What is Holography?
While holograms are a frequent trope in the futuristic worlds of science fiction, the process for recording holograms was actually discovered over half a century ago in 1948. Unlike regular photography, which only captures the amplitude data of light, holography records both amplitude and phase data. Amplitude is a measure of the intensity or brightness of light. Therefore, traditional photography records images based on variations in the brightness of the light that reflects off of objects in the environment. However, because amplitude only gives information about light intensity, the images produced by traditional photography can only be rendered in two dimensions. In contrast, phase data gives information about how light interacts with objects. As such, holography is able to record three-dimensional information such as the depths and contours of objects.
How Holograms Are Recorded Using Traditional Technologies
In order to capture phase data, traditional holography techniques first require the emission of two coherent beams of light, with coherent referring to the fact that the two beams are of the same wavelength. These beams are traditionally created with lasers, which emit light at a constant wavelength. One beam is then aimed at the object being recorded. Light reflecting off the object is then collected by a holographic film. Simultaneously, the other beam is reflected off a mirror directly onto the film. Light from the two beams will then interact with each other as they meet, resulting in interference patterns on the film. When coherent light is then passed through the film, the interference pattern will bend and diffract the light to exactly reproduce the properties of the light that was recorded from the object. This process results in a three-dimensional projection of the recorded object.
Advantages of Quantum Holography
The main advantage of quantum holography is the fact that the recording process does not require two beams of coherent light. In the traditional technique, phase data is recorded in the form of interference patterns between the object beam and the reference beam. In contrast, quantum holography exploits the phenomenon of quantum entanglement to forego the requirement for coherence. Quantum entanglement is a phenomenon where pairs of quantum particles (e.g., photons of light) are intrinsically connected, with each particle mirroring the properties of the other regardless of the separation between them.

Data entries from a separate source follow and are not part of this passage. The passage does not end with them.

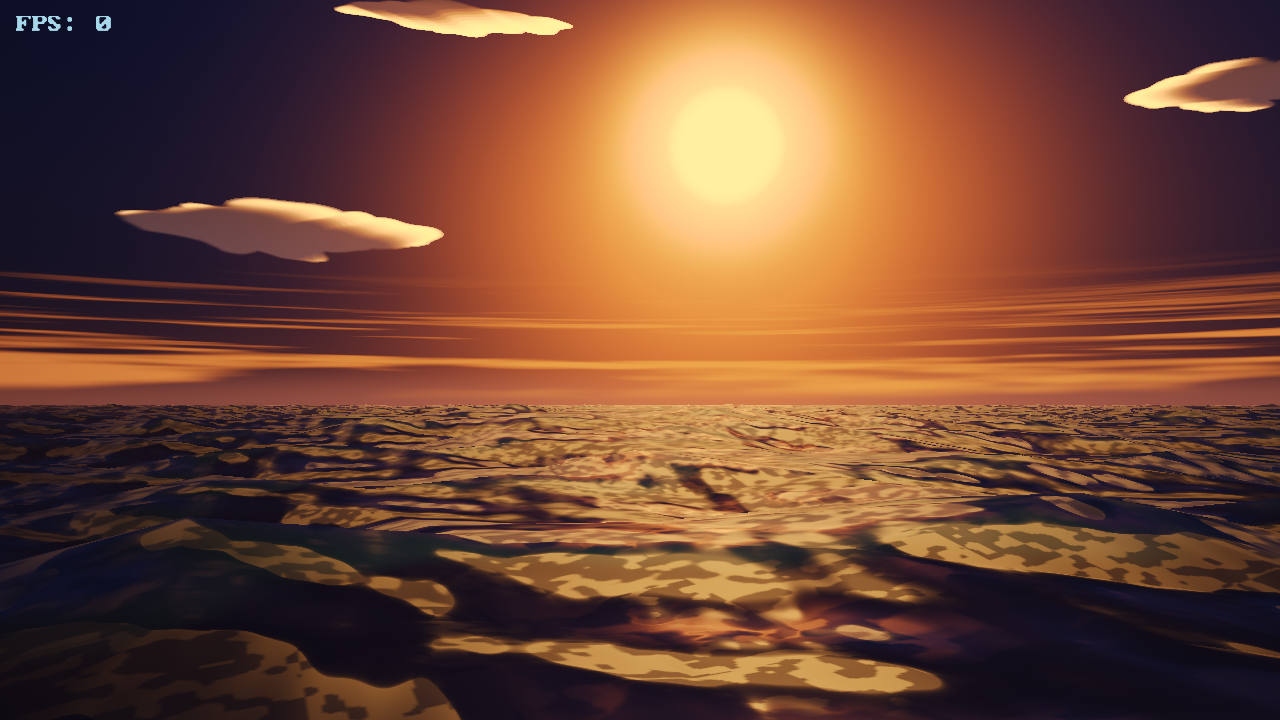
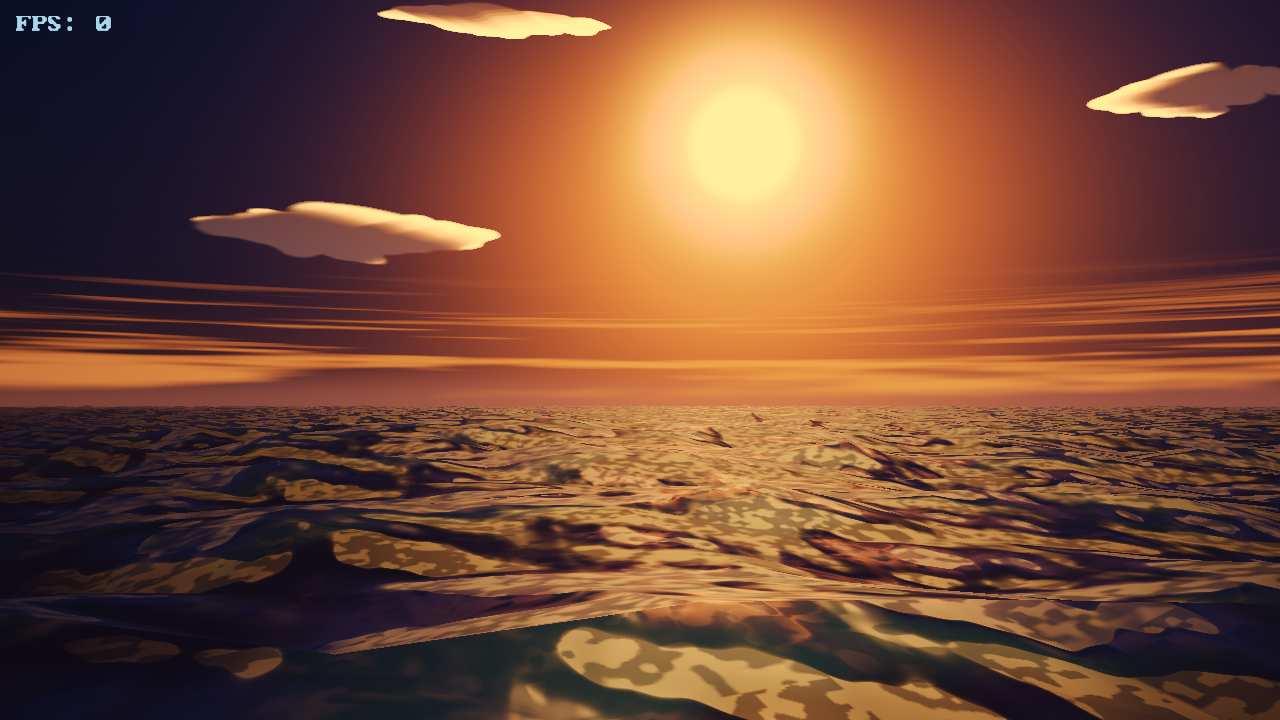
Fix scene 2's camo plates: haze the sun glint, restore sub-pixel slope variance
The pale hard-edged plates on the dusk ocean are the SUN GLINT, not the
fresnel weight. Packed-channel captures (t=36, far band rows 412-487) put the
high-pass correlation with the final frame at +0.914 for the glint add and
+0.838 for the GGX lobe value (off/mid/on thirds of the sun column: +0.89 /
+0.93 / +0.83), against -0.03 for the fresnel mix weight; the brightest fifth
of that band sits at sp = 2.07 on the 2.17 roll-off ceiling (a flat-topped
plate) and the darkest fifth at 0.18 (the rim). Three fresnel-side attempts
were measured and rejected: relaxing N before the Schlick pow (+31% sea mean,
one uniform plate), mixing point-F toward its mean under the Nlit gate
(<0.2pp), and a smoothstep average of F toward 0.60 (0.1-0.2pp, a no-op).

Two defects fixed in shaders/ps14/sea_frag.glsl:
- The glitter was added AFTER both aerial-perspective mixes, so it punched
  through at full contrast while the water under it washed into the sky. It
  now carries (1 - horizonWash) * (1 - hazeWash) -- algebraically identical to
  moving the add above both mixes.
- Octaves removed by the footprint gate zero the height field, so slopeSpread
  reported no slope range for the widest pixels (measured 0.044 against the
  0.133 available at row 408, 0 below row 488) and their lobe kept the bare
  roughness floor. hiddenVar restores that sub-pixel variance; the near field
  is untouched by construction.

Measured on the new deterministic shot clock (this build; two runs of the same
[…]

diff --git a/REFERENCES.md b/REFERENCES.md
@@ -179,6 +179,114 @@ Realism takeaways applied:
   glazing bars over them. Emissive geometry is only believable if the frame behind it still exists —
   the bars and the sill are what stop a lit pane reading as a sticker.
 
+## BUILD-P28: the rig P27 asked for, and what it found when it arrived
+
+This build ships **the deterministic shot clock, a corrected diagnosis, and a
+fix that wins on all three phases with the sea mean held.** P27's closing line
+was that a fix for scene 2's camo plates could not be claimed until capture was
+pinned to an exact simulated time. That instrument exists now, and once it did,
+the plates turned out to belong to the sun glint rather than to fresnel.
+
+### The instrument: a shot clock with a zero noise floor
+
+`src/scene2.cxx` clamps the simulation time to the requested shot time: after
+`float t = (float)(now - gStartTime);`, if shots are armed and `t` has reached
+the next shot, `t` is held at exactly `gShotTimes[gNextShot]`. Every frame that
+captures that shot therefore renders the same wave phase, the same cloud deck
+and the same dither. Two runs of the same code at t=36 are **byte-identical**
+(`md5 de5bc76e438219fd6ddea54cd7dcb8a9`), so the repeatability floor P27
+measured at 7–9 % is now **0** — and any non-zero delta between two captures is
+real signal, no matter how small.
+
+`scripts/sea_sweep.sh OUTDIR WIDTH T1,T2,T3` renders the three phases
+(`--scene-only`) sequentially for the A/B. Every sweep below was grepped for
+`failed:` / `error:` / `GL_INVALID` first and came back clean.
+
+### The diagnosis correction: it is the glint, and the fresnel weight is not it
+
+Three instrumented captures packed single terms into RGB and were read against
+the real frame (far band, rows 412–487, t=36):
+
+| packed channel | high-pass corr. with the final image |
+| --- | --- |
+| sun-glint add | **+0.914** |
+| GGX lobe value `sp` | **+0.838** (+0.89 / +0.93 / +0.83 across the off/mid/on thirds of the sun column) |
+| fresnel mix weight | **−0.03** |
+
+The brightest fifth of that band sits at `sp = 2.07` against the 2.17 roll-off
+ceiling — a flat-topped plate — and the darkest fifth at `sp = 0.18`, the rim.
+So P26/P27's account (fresnel saturating at 0.92, printing the wave field at
+92 % contrast) does not survive the instrument: the fresnel map carries edges
+that simply do not appear in the frame.
+
+Three fresnel-side fixes were measured and rejected on the new rig:
+
+| attempt | result |
+| --- | --- |
+| relax `N` toward flat **before** the Schlick pow | sea mean **+31 %** (0.246 → 0.348), E>.08 **0.00 %**, one uniform bright plate, 29 % of the band in a single blob |
+| mix point-F toward its mean under the Nlit gate | far-median `slopeSpread` is 0.20, so the gate tops out at 0.32 — **under 0.2 pp** |
+| smoothstep F average toward 0.60 (p28E / p28F) | **0.1–0.2 pp** at all three phases — a no-op, because the gate variable collapses where the artefact lives |
+
+### The two defects that were real
+
+**1. The glint punched through aerial perspective.** `color` is washed toward
+`skyAtHorizon` twice (horizon mix, then haze) before the glitter is added, so
+the surface it sits on fades into the sky while the specular lobe arrives at
+full strength. An instrumented capture put 91 % of that band's structure in
+the glint on a band that is otherwise 60 % sky — every hit/miss of the lobe
+landing at full contrast against a washed background *is* the camo. The fix is
+not a knob, it is the ordering: the glint is now multiplied by
+`(1 - horizonWash) * (1 - hazeWash)`, algebraically identical to moving the add
+above both mixes.
+
+**2. The widest pixels claimed no slope range.** The Toksvig widening below is
+`sqrt(rough² + 0.65·slopeSpread²)`, and `slopeSpread = curv · foot` — but `curv`
+is derived from the height field the octave gate just zeroed, so an octave that
+has been switched out contributes nothing. Packed capture (t=32) measured foot
+falling from 7.65 m at row 408 to 0.20 m by row 536, with `slopeSpread` healthy
+(≥0.30) throughout — while the sub-pixel variance of the removed octaves
+(`hiddenVar`, 0.5·A²k²·(1−gate²) summed per octave) was **0.044 against the 0.133
+a fully decorrelated pixel would carry**, and exactly 0 below row 488. So the
+pixels covering 1.4–8 m of water reported less slope range than they cover, and
+their lobe kept the bare floor. `hiddenVar` restores only that, and the near
+field is untouched by construction.
+
+### What it measures (p26report, vs the P25 baseline p28A)
+
+| | t=32 | t=36 | t=40 |
+| --- | --- | --- | --- |
+| sea mean | 0.2458 → **0.2440** | 0.2658 → **0.2642** | 0.2587 → **0.2574** |
+| E>.08 | 51.76 → **51.56** | 53.20 → **53.00** | 45.58 → **45.41** |
+| E>.12 | 44.43 → **44.15** | 46.65 → **46.37** | 39.03 → **38.85** |
+| gbar | 0.2272 → **0.2216** | 0.2372 → **0.2322** | 0.1900 → **0.1869** |
+| rim | 21.7 → **20.6** | 18.6 → **17.9** | 13.7 → **13.1** |
+
+All five move the right way at all three phases, the mean shifts 0.0013–0.0018
+(well inside ±0.01), and the floor is 0. The change is also **where the defect
+is**: rows 406–418 lose 7.4 pp of edge density and 21 % of their mean gradient,
+rows 418–442 lose 1.4–2.2 pp, everything below row 520 moves ≤0.14 pp, and rows
+0–403 (sky) are byte-identical. `bands.py` on the far band: 83.28 → 82.44 with
+the hard-boundary share 28.3 → 26.0.
+
+### Rejected on the new rig, recorded so they are not retried
+
+- **Double the existing `slopeSpread` weight (0.65 → 1.30) — p28G.** The plate
+  zone really did improve (rows 412–487 E>.08 −2.8 / −0.9 / −1.0 pp, rim −1.3 to
+  −3.2 pp), but *every* row from 487 down lifted +0.010…+0.024 luma and gained up
+  to +1.9 pp: whole-sea mean **+0.012** (over budget) and E>.08 **+1.3 to +2.3**.
+  Widening the lobe where the waves are resolved converts a few large gradients
+  into many small ones — gbar falls, the edge count rises. Scoping is not
+  optional; `hiddenVar` alone (p28H) keeps the direction (E>.08 −0.03, gbar
+  −0.002) but delivers almost nothing, which is why it ships as the second,
+  smaller half of the fix rather than on its own.
+- **Any amplitude cut to the glint.** The mean budget forbids it: the glint is
+  most of the far band's luma, so dimming it moves sea mean faster than it moves
+  edge density. Attenuating it *with* aerial perspective instead of by a gain
+  spends the same light only where the atmosphere should have spent it.
+
+`docs/screenshots/ps14_dusk_t36.png` **is** regenerated in this build — the one
+P27 deliberately left alone.
+
 ## BUILD-P27: the plates are a contrast defect, and the rig cannot resolve a fix
 
 This build ships **no shader change.** It records two things: a diagnosis that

This unique property of quantum particles helps to mitigate many of the drawbacks of traditional holography. For example, because there is no need for coherence, the reference beam can be a different wavelength (i.e., colour) than the object beam. This advantage is critical for many medical applications because while infrared light is better for scanning biological tissues, it is much harder to accurately detect using current sensor technology. However, by taking advantage of quantum entanglement, biological tissues can be scanned using a beam of infrared light. A hologram of the specimen can then be created by recording the entangled partner beam, which may be in the visible spectrum and thus easier to measure.
Aside from being able to scan objects with a wider range of wavelengths of light, the researchers also noted that the stability of quantum entangled states allows for their technique to be more resistant to vibrations during the recording process. While traditional holography could only be achieved using very short exposure times, the technique developed by the researchers allows for recording over extended durations, resulting in holograms with superior fidelity and resolution.
Potential Future Applications
While the study was more of a proof-of-concept, the researchers are confident that their work will contribute towards the development of accurate 3D scene reconstruction, which may have a variety of applications ranging from self-driving vehicles to augmented reality.